View from Islamabad |
Pakistan finds its salvation in defence
General Pervez Musharraf, the army chief who seized power in a coup last year, wants Pakistan to become a major arms dealer, writes Rory McCarthy
Friday November 17, 2000
Pakistan is a troubled country. The military are back in power again, the economy is sinking and Islamabad is internationally criticised for its support of the militants in Kashmir and the hardline Taliban in Afghanistan.
But General Pervez Musharraf, the quietly spoken army chief who seized power in a coup in October last year, has a plan. Unafraid of the effect it might have on his country's international image, he wants Pakistan to become a major arms dealer.
The pride of Pakistan's state-owned defence equipment manufacturers, from missiles to tanks to artillery shells, is now on display at one of the world 's largest arms shows, the "Arms for Peace" exhibition in Karachi.
"There is big money in defence and we need to enter into areas where developed countries are not competing," said Gen Musharraf, as he toured the exhibition.
"Pakistan offers a poor man's option to obtaining weapons in a cheap and economical manner. This will generate economic activity in Pakistan and we will plan more such ventures in the near future."
In recent years Pakistan has been a major defence importer, buying Agosta 90B submarines from France and Sea King helicopters from Britain.
Now the military regime hopes to become a competitive arms dealer itself. Exports of machine guns, rifles, anti-tank rockets, mortars and ammunition earned $30.2m (£21.7m) last year.
First Pakistan will put into mass production its new Al-Khalid tank, which is armed with a 125mm smooth bore gun and equipped with auto-tracking and thermal imaging.
"We are indeed proud of this tank. Inshallah (God willing) it will be the main tank of the Pakistan Army," said Gen Musharraf.
15 Al-Khalid tanks are now being built in a pilot project with China and mass production is scheduled to begin next year.
Until now Pakistan has preferred to upgrade older tank designs, like the T-59 which has been modernised into the Al-Zarrar, rather than take on the expense and expertise needed to produce a new tank.
Gen Musharraf wants the Al-Khalid to be a direct rival to the Russian T-90S tank. Last month Russian President Vladimir Putin clinched a deal to sell T-90S tanks and Su-30 MKI fighter jets to India, Pakistan's archrival.
Islamabad will also set up a Defence Export and Exhibition Directorate in Rawalpindi, where the army has its main base, to show off defence equipment.

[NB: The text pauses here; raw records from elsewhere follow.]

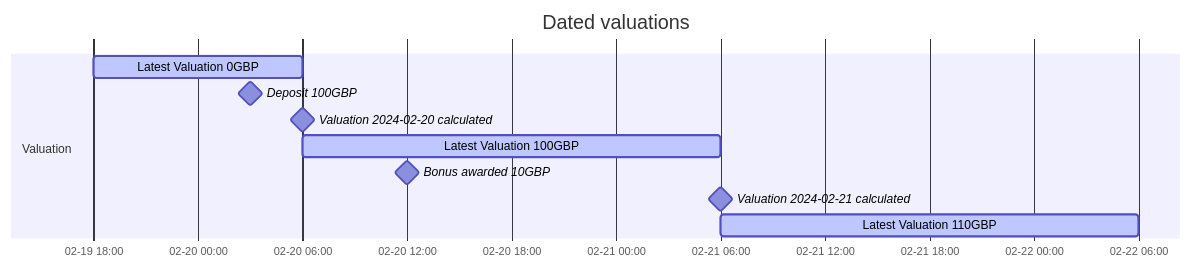
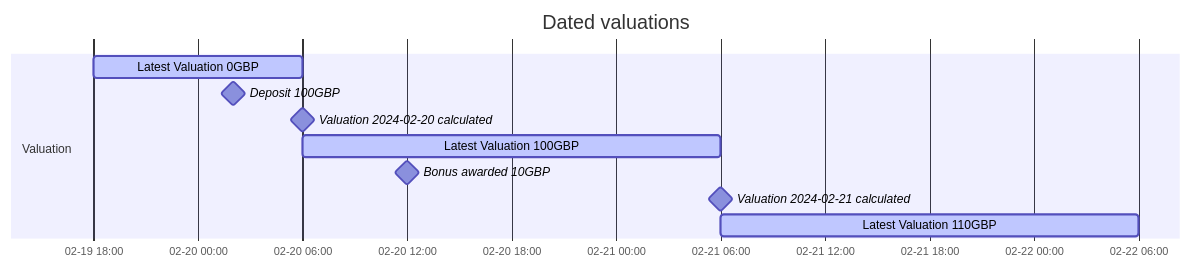
Before and after one commit to wealthkernel/api-documentation-guides: the first of 2 diagrams in docs/balances/FAQs.md, drawn with Mermaid. The commit also changed other lines of this file, not shown here.

Commit message:
fix diagram milestones

````diff
--- a/docs/balances/FAQs.md
+++ b/docs/balances/FAQs.md
@@ -17,16 +17,16 @@
 ```mermaid
 gantt
-dateFormat  YYYY-MM-DD HH:mm
+dateFormat YYYY-MM-DD HH:mm
 axisFormat %m-%d %H:%M
 title Dated valuations
 todayMarker off
 
     section Valuation
     Latest Valuation 0GBP :active, val1, 2024-02-19 18:00, 12h
-    Deposit 100GBP :milestone, deposit, 2024-02-20, 6h
-    Valuation 2024-02-20 calculated :milestone, calc1, after deposit,
+    Deposit 100GBP :milestone, deposit, 2024-02-20 02:00, 0h
+    Valuation 2024-02-20 calculated :milestone, calc1, 2024-02-20 06:00, 0h
     Latest Valuation 100GBP :active, val1, 2024-02-20 06:00, 1d
-    Bonus awarded 10GBP :milestone, bon, 2024-02-20, 24h
-    Valuation 2024-02-21 calculated :milestone, calc2, 2024-02-21, 12h
+    Bonus awarded 10GBP :milestone, bon, 2024-02-20 12:00, 0h
+    Valuation 2024-02-21 calculated :milestone, calc2, 2024-02-21 06:00, 0h
     Latest Valuation 110GBP :active, val2, 2024-02-21 06:00, 1d
 ```
````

"We will soon expand our defence sales and exports appreciably," Gen Musharraf said.
His generals are negotiating the possible sale of their Super Mushak trainer aircraft to an unnamed Middle Eastern country and Agosta-90B submarines to Saudi Arabia and Malaysia. Pakistan bought three of the submarines from France under a technology transfer agreement.
The generals say that apart from India and perhaps Israel they have no qualms about selling weapons to any nation. Islamabad is hoping to target allies in the Middle East and poorer nations in Africa and south-east Asia.
At least 34 countries with a combined defence purchase budget of $20bn (£14.3bn) sent delegations to the arms fair, including Zimbabwe, Rwanda, the Palestinian Authority, Indonesia and Malaysia.
Gen Musharraf is also hoping to use the skills of some of Pakistan's more traditional weapons manufacturers in his new endeavour.
Since the Soviet occupation of Afghanistan 20 years ago, Pakistan has been awash with unlicensed weapons from Kalashnikov assault rifles to rockets and Stinger anti-aircraft missiles.
Cheaper copies of these weapons pour out of Darra Adam Khel in the lawless tribal areas of northern Pakistan, one of the largest unofficial arms markets in Asia.
In an attempt to tackle the daily shootings and regular bomb blasts that plague Pakistani society, the military want to regulate the Darra market, limit gun sales and hire the best gun makers to work for the state-owned defence industries.
For now the regime is meeting tough resistance from Darra and the tribal elders. But if he succeeds, Gen Musharraf will have found a unique way to improve security in Pakistan and at the same time bolster his troubled nation's sickly economy.